*Exercise aim:*
Copying task for the records below: reproduce each one exactly and drop the pictures.
[Opening Data under study section]
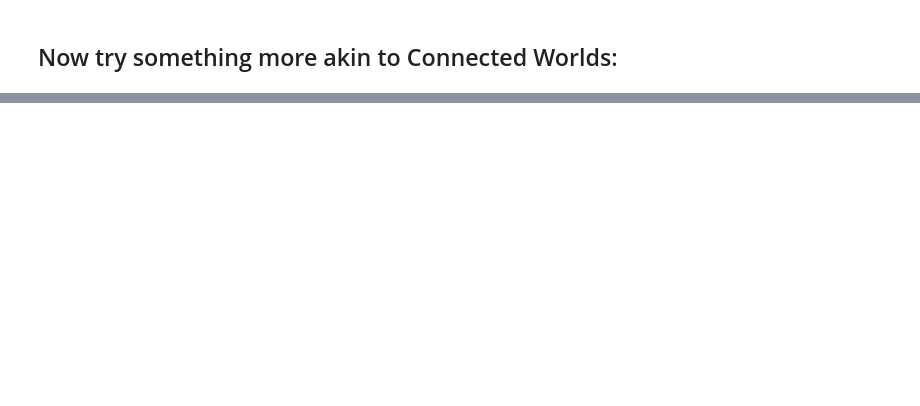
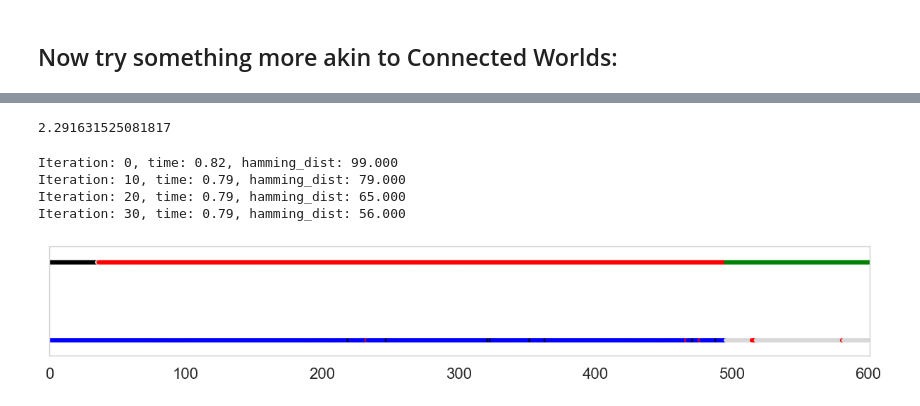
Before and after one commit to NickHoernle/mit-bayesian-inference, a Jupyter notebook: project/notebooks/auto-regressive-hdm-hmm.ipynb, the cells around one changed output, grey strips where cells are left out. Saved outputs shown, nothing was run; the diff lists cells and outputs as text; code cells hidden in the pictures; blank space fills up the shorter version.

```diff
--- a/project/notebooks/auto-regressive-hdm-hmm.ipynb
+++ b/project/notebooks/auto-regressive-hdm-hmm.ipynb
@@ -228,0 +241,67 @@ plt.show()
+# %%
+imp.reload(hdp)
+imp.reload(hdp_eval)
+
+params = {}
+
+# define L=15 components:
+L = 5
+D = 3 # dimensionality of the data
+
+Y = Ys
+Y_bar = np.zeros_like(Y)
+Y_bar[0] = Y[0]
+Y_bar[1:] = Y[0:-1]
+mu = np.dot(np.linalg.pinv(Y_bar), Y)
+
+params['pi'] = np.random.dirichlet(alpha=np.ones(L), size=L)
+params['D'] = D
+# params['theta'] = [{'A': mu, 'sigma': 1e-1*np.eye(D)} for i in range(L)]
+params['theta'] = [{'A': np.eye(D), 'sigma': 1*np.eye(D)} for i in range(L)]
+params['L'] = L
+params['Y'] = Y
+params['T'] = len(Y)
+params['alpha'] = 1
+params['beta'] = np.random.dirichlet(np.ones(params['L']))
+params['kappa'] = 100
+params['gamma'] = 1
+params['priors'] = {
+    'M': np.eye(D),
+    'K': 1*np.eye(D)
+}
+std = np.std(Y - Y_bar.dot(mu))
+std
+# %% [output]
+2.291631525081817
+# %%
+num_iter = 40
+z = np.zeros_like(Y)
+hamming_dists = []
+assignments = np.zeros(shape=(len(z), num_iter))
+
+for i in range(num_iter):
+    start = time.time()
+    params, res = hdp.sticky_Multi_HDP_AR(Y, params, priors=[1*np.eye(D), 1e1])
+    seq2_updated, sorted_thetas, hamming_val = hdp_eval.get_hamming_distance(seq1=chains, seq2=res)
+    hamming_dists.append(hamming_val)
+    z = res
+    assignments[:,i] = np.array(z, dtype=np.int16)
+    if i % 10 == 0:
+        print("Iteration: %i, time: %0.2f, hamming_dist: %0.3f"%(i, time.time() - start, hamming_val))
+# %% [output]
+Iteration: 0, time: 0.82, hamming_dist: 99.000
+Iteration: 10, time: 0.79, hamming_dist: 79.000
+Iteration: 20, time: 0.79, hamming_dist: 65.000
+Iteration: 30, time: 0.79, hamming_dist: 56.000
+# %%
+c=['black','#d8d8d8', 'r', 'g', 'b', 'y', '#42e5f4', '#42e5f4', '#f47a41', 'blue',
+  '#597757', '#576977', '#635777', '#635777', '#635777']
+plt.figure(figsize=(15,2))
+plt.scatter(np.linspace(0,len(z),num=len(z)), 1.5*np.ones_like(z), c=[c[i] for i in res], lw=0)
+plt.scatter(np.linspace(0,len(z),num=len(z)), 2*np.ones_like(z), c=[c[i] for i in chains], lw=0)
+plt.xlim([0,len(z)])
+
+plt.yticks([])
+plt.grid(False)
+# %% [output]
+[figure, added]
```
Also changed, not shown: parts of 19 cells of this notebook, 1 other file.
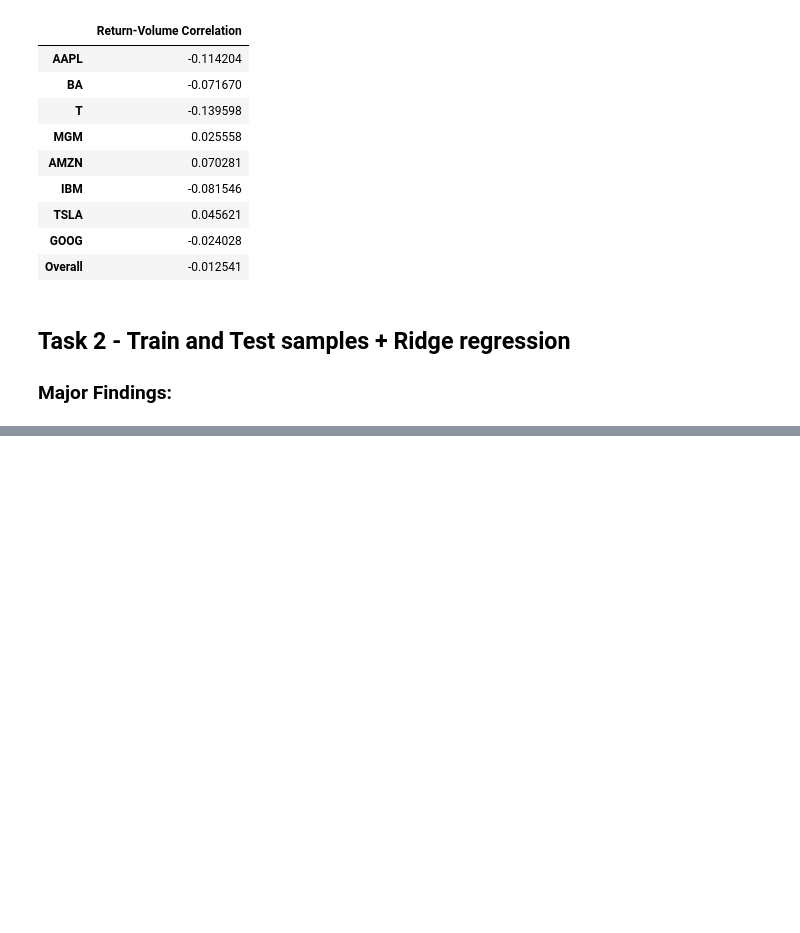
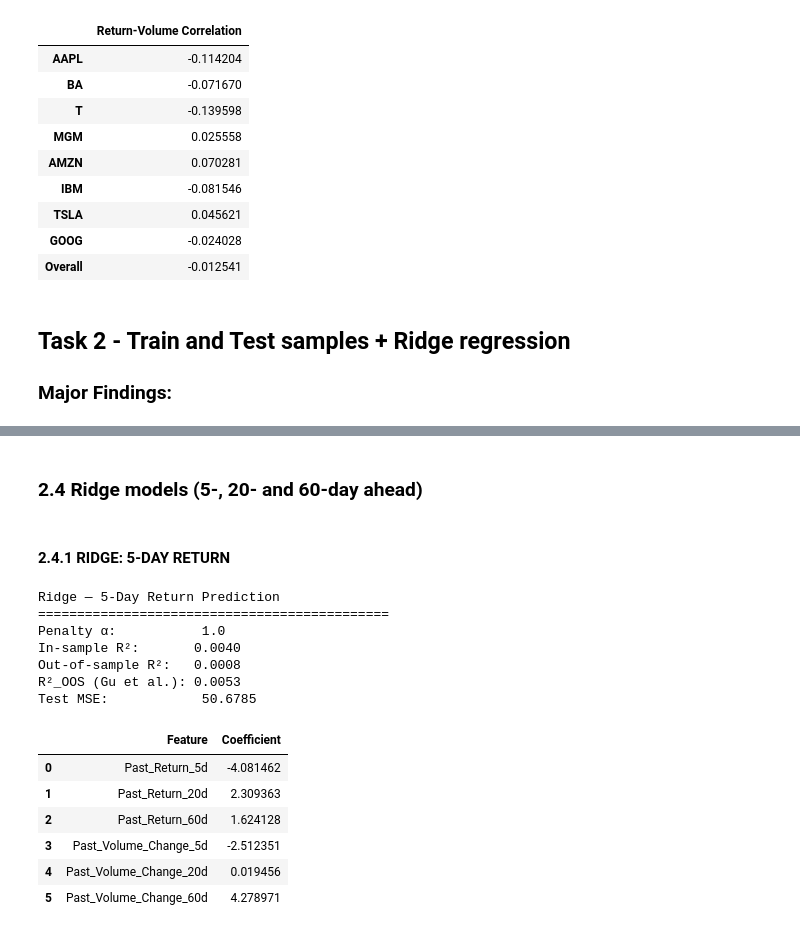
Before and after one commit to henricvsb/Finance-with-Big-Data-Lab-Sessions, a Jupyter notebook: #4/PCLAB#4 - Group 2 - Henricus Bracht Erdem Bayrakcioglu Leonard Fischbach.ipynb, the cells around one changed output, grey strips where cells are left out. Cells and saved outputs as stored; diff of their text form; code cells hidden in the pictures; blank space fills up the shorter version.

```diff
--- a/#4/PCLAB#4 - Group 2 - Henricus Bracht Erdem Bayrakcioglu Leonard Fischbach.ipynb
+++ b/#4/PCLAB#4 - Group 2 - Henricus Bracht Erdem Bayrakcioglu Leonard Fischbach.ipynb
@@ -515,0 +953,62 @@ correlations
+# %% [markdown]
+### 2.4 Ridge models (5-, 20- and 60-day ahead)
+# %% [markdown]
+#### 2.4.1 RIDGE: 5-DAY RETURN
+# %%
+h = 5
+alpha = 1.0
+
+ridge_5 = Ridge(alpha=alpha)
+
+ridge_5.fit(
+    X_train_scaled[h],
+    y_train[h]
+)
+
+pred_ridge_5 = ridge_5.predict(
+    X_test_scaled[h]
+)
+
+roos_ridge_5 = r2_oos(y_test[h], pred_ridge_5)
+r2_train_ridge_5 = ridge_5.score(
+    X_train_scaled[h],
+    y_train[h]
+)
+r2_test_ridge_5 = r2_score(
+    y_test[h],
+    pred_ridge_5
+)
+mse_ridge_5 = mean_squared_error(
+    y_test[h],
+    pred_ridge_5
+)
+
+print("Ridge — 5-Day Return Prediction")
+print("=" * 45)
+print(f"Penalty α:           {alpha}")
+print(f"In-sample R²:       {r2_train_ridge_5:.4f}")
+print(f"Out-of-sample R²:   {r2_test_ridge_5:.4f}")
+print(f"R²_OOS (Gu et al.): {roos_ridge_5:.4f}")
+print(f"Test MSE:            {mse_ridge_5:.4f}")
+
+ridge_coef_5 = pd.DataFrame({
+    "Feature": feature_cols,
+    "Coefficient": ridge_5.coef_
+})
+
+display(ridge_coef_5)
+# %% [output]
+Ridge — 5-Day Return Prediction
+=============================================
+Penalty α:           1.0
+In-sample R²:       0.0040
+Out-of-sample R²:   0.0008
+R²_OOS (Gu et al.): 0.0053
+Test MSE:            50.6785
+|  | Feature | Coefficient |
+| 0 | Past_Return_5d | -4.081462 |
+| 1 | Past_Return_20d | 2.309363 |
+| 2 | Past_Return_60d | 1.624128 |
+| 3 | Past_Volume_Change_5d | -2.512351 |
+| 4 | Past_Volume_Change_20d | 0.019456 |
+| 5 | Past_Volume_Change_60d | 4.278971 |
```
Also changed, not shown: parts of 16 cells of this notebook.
[Closing Data under study section]
*Finished task:*
Before and after one commit to NickHoernle/mit-bayesian-inference, a Jupyter notebook: project/notebooks/auto-regressive-hdm-hmm.ipynb, the cells around one changed output, grey strips where cells are left out. Saved outputs shown, nothing was run; the diff lists cells and outputs as text; code cells hidden in the pictures; blank space fills up the shorter version.

```diff
--- a/project/notebooks/auto-regressive-hdm-hmm.ipynb
+++ b/project/notebooks/auto-regressive-hdm-hmm.ipynb
@@ -228,0 +241,67 @@ plt.show()
+# %%
+imp.reload(hdp)
+imp.reload(hdp_eval)
+
+params = {}
+
+# define L=15 components:
+L = 5
+D = 3 # dimensionality of the data
+
+Y = Ys
+Y_bar = np.zeros_like(Y)
+Y_bar[0] = Y[0]
+Y_bar[1:] = Y[0:-1]
+mu = np.dot(np.linalg.pinv(Y_bar), Y)
+
+params['pi'] = np.random.dirichlet(alpha=np.ones(L), size=L)
+params['D'] = D
+# params['theta'] = [{'A': mu, 'sigma': 1e-1*np.eye(D)} for i in range(L)]
+params['theta'] = [{'A': np.eye(D), 'sigma': 1*np.eye(D)} for i in range(L)]
+params['L'] = L
+params['Y'] = Y
+params['T'] = len(Y)
+params['alpha'] = 1
+params['beta'] = np.random.dirichlet(np.ones(params['L']))
+params['kappa'] = 100
+params['gamma'] = 1
+params['priors'] = {
+    'M': np.eye(D),
+    'K': 1*np.eye(D)
+}
+std = np.std(Y - Y_bar.dot(mu))
+std
+# %% [output]
+2.291631525081817
+# %%
+num_iter = 40
+z = np.zeros_like(Y)
+hamming_dists = []
+assignments = np.zeros(shape=(len(z), num_iter))
+
+for i in range(num_iter):
+    start = time.time()
+    params, res = hdp.sticky_Multi_HDP_AR(Y, params, priors=[1*np.eye(D), 1e1])
+    seq2_updated, sorted_thetas, hamming_val = hdp_eval.get_hamming_distance(seq1=chains, seq2=res)
+    hamming_dists.append(hamming_val)
+    z = res
+    assignments[:,i] = np.array(z, dtype=np.int16)
+    if i % 10 == 0:
+        print("Iteration: %i, time: %0.2f, hamming_dist: %0.3f"%(i, time.time() - start, hamming_val))
+# %% [output]
+Iteration: 0, time: 0.82, hamming_dist: 99.000
+Iteration: 10, time: 0.79, hamming_dist: 79.000
+Iteration: 20, time: 0.79, hamming_dist: 65.000
+Iteration: 30, time: 0.79, hamming_dist: 56.000
+# %%
+c=['black','#d8d8d8', 'r', 'g', 'b', 'y', '#42e5f4', '#42e5f4', '#f47a41', 'blue',
+  '#597757', '#576977', '#635777', '#635777', '#635777']
+plt.figure(figsize=(15,2))
+plt.scatter(np.linspace(0,len(z),num=len(z)), 1.5*np.ones_like(z), c=[c[i] for i in res], lw=0)
+plt.scatter(np.linspace(0,len(z),num=len(z)), 2*np.ones_like(z), c=[c[i] for i in chains], lw=0)
+plt.xlim([0,len(z)])
+
+plt.yticks([])
+plt.grid(False)
+# %% [output]
+[figure, added]
```
Also changed, not shown: parts of 19 cells of this notebook, 1 other file.
Before and after one commit to henricvsb/Finance-with-Big-Data-Lab-Sessions, a Jupyter notebook: #4/PCLAB#4 - Group 2 - Henricus Bracht Erdem Bayrakcioglu Leonard Fischbach.ipynb, the cells around one changed output, grey strips where cells are left out. Cells and saved outputs as stored; diff of their text form; code cells hidden in the pictures; blank space fills up the shorter version.

```diff
--- a/#4/PCLAB#4 - Group 2 - Henricus Bracht Erdem Bayrakcioglu Leonard Fischbach.ipynb
+++ b/#4/PCLAB#4 - Group 2 - Henricus Bracht Erdem Bayrakcioglu Leonard Fischbach.ipynb
@@ -515,0 +953,62 @@ correlations
+# %% [markdown]
+### 2.4 Ridge models (5-, 20- and 60-day ahead)
+# %% [markdown]
+#### 2.4.1 RIDGE: 5-DAY RETURN
+# %%
+h = 5
+alpha = 1.0
+
+ridge_5 = Ridge(alpha=alpha)
+
+ridge_5.fit(
+    X_train_scaled[h],
+    y_train[h]
+)
+
+pred_ridge_5 = ridge_5.predict(
+    X_test_scaled[h]
+)
+
+roos_ridge_5 = r2_oos(y_test[h], pred_ridge_5)
+r2_train_ridge_5 = ridge_5.score(
+    X_train_scaled[h],
+    y_train[h]
+)
+r2_test_ridge_5 = r2_score(
+    y_test[h],
+    pred_ridge_5
+)
+mse_ridge_5 = mean_squared_error(
+    y_test[h],
+    pred_ridge_5
+)
+
+print("Ridge — 5-Day Return Prediction")
+print("=" * 45)
+print(f"Penalty α:           {alpha}")
+print(f"In-sample R²:       {r2_train_ridge_5:.4f}")
+print(f"Out-of-sample R²:   {r2_test_ridge_5:.4f}")
+print(f"R²_OOS (Gu et al.): {roos_ridge_5:.4f}")
+print(f"Test MSE:            {mse_ridge_5:.4f}")
+
+ridge_coef_5 = pd.DataFrame({
+    "Feature": feature_cols,
+    "Coefficient": ridge_5.coef_
+})
+
+display(ridge_coef_5)
+# %% [output]
+Ridge — 5-Day Return Prediction
+=============================================
+Penalty α:           1.0
+In-sample R²:       0.0040
+Out-of-sample R²:   0.0008
+R²_OOS (Gu et al.): 0.0053
+Test MSE:            50.6785
+|  | Feature | Coefficient |
+| 0 | Past_Return_5d | -4.081462 |
+| 1 | Past_Return_20d | 2.309363 |
+| 2 | Past_Return_60d | 1.624128 |
+| 3 | Past_Volume_Change_5d | -2.512351 |
+| 4 | Past_Volume_Change_20d | 0.019456 |
+| 5 | Past_Volume_Change_60d | 4.278971 |
```
Also changed, not shown: parts of 16 cells of this notebook.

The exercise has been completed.